The problem
Could you count how many lines of the data include "SectionHeading" and answer with the number only?
──────── Data in this exercise ────────
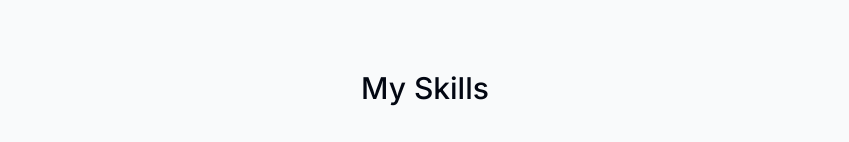
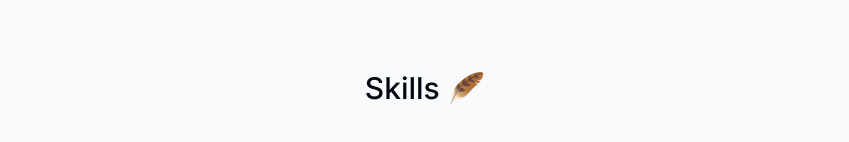
Before and after one commit to kunduarjun/portfolio, a Next.js app: page / in a window 1280 px wide. Shown: the part 2082-2224 px from the top of the page, without its empty margins (215-1064 px from the left). Built offline with nearby package versions, Linux system fonts and the light colour scheme.

Commit message:
Added emoji to the section name

```diff
--- a/components/skills.tsx
+++ b/components/skills.tsx
@@ -16,7 +16,7 @@ export default function Skills() {
 
   return (
     <section ref={ref} id="skills" className="mb-28 max-w-[53rem] scroll-mt-28 text-center sm:mb-0">
-        <SectionHeading>My skills</SectionHeading>
+        <SectionHeading>Skills 🪶</SectionHeading>
         <ul className="flex flex-wrap justify-center gap-2 text-lg text-gray-800">
             {
                 skillsData.map((skill, index) => (
```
────────
Task solution
2